Goal of the exercise -
Which lines in the records below hold the word "const"? Copy each of them.

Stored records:

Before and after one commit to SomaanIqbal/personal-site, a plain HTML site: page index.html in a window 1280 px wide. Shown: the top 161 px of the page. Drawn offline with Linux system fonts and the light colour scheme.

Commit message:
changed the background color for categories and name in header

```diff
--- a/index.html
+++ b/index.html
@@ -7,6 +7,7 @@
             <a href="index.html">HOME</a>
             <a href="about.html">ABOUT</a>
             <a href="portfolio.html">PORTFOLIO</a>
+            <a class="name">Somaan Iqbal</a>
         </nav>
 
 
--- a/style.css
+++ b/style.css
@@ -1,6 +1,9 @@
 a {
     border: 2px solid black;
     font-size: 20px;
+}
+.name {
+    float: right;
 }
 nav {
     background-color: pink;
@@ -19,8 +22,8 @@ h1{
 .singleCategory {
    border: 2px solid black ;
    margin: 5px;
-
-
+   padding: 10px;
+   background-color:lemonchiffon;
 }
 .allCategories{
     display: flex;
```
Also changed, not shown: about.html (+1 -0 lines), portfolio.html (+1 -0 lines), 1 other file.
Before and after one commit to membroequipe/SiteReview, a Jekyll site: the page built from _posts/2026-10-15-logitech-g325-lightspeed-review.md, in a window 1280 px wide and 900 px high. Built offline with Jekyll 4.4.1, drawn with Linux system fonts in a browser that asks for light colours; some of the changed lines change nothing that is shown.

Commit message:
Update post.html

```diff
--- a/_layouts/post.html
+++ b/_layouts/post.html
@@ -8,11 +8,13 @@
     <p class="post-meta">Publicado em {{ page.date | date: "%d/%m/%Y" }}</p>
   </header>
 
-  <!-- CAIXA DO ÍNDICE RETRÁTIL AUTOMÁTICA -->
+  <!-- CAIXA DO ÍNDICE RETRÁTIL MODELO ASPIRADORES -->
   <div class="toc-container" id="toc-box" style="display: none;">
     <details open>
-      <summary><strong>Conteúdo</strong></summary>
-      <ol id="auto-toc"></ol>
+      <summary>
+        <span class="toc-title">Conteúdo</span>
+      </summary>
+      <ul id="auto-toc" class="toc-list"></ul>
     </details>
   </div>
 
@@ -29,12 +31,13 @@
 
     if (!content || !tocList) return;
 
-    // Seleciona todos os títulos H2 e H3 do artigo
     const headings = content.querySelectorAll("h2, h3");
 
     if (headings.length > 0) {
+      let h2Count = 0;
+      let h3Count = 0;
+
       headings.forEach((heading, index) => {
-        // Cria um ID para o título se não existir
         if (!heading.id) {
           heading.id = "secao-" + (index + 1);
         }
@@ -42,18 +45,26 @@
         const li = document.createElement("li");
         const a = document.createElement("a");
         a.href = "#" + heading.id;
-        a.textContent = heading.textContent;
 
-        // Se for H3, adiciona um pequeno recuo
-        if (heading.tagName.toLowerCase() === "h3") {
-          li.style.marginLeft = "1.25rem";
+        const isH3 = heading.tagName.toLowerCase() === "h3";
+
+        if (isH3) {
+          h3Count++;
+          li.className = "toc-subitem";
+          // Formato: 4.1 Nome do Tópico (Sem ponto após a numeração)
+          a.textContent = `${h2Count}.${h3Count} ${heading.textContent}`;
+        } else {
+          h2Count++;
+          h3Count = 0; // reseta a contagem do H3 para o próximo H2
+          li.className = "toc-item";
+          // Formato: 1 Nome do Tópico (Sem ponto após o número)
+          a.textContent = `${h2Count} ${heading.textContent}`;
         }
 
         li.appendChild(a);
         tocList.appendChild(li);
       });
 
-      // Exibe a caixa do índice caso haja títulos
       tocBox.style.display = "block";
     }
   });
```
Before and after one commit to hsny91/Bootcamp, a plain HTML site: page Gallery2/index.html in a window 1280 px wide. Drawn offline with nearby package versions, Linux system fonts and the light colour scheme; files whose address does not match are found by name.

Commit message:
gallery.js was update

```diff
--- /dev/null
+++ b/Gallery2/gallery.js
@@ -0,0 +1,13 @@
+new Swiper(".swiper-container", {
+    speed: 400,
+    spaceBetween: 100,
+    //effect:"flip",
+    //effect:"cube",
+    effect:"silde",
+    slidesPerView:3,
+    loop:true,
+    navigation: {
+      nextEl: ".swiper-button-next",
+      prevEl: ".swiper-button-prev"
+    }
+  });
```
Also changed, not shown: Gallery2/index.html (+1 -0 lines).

Solution below -
     const headings = content.querySelectorAll("h2, h3");
         const li = document.createElement("li");
         const a = document.createElement("a");
+        const isH3 = heading.tagName.toLowerCase() === "h3";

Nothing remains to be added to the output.